[Code change snippets]
- - - -
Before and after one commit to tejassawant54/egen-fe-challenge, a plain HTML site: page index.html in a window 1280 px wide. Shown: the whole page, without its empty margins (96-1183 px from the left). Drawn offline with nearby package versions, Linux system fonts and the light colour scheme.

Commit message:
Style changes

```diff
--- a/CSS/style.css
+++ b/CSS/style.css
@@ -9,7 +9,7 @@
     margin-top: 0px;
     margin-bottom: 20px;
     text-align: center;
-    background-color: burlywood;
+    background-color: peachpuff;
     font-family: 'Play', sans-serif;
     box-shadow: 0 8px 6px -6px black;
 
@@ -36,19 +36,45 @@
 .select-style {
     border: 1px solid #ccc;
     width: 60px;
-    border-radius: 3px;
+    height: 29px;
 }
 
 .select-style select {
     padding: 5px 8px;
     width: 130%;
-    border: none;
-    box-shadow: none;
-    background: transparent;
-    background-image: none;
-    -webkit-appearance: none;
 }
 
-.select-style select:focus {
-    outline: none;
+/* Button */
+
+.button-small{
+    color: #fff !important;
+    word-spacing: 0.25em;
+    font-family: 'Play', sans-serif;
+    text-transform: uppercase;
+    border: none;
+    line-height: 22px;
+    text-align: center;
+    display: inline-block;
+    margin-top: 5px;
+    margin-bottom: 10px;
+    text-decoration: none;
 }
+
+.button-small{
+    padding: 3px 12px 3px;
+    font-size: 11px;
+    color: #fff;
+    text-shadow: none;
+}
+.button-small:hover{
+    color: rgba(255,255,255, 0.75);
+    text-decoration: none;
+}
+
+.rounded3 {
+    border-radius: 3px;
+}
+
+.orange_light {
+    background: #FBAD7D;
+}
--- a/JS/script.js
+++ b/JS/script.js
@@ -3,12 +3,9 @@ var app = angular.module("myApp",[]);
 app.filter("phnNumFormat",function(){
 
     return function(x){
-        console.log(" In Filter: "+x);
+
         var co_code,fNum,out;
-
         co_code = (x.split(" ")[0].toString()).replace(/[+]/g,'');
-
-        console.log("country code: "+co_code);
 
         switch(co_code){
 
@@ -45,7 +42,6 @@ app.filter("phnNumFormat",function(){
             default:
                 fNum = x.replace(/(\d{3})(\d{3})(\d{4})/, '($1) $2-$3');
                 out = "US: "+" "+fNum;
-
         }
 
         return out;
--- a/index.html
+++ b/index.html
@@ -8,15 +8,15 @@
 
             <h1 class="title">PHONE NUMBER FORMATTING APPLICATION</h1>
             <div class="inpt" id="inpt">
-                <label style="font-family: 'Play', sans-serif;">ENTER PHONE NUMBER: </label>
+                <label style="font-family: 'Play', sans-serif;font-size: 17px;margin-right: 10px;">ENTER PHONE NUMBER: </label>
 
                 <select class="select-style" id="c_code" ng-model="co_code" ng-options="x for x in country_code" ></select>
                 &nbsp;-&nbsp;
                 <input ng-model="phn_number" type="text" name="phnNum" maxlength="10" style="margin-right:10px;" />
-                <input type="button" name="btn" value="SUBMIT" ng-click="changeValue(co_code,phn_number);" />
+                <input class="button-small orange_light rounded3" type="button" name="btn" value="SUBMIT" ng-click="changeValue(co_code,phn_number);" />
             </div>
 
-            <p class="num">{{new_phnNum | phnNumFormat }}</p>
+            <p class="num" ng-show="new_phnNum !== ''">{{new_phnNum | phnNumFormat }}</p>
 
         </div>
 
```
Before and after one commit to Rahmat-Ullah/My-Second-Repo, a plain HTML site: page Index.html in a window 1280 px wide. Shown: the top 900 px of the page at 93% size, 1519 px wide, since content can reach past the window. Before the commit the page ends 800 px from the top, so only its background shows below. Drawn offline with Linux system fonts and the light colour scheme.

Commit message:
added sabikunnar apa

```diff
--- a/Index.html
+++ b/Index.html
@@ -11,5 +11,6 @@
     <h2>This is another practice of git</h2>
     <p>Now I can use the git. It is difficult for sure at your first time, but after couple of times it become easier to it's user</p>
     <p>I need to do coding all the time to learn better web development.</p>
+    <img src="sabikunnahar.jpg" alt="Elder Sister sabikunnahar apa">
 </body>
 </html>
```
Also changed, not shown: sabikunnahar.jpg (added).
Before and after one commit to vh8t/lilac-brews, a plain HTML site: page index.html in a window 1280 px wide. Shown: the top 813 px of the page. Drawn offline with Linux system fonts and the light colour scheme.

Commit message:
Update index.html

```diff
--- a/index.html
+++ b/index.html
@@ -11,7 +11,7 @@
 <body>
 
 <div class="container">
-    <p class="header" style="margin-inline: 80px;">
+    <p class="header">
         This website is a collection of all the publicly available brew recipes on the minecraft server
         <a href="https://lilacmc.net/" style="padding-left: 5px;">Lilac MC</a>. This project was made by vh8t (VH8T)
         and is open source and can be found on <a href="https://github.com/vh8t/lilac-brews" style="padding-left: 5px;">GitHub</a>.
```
- - - -
-- WHAT IS EXPECTED --
Every line above that includes the string "none" needs to be copied.

-- WRITTEN ANSWER --
-    border: none;
-    box-shadow: none;
-    background-image: none;
-    -webkit-appearance: none;
-    outline: none;
+    border: none;
+    text-decoration: none;
+    text-shadow: none;
+    text-decoration: none;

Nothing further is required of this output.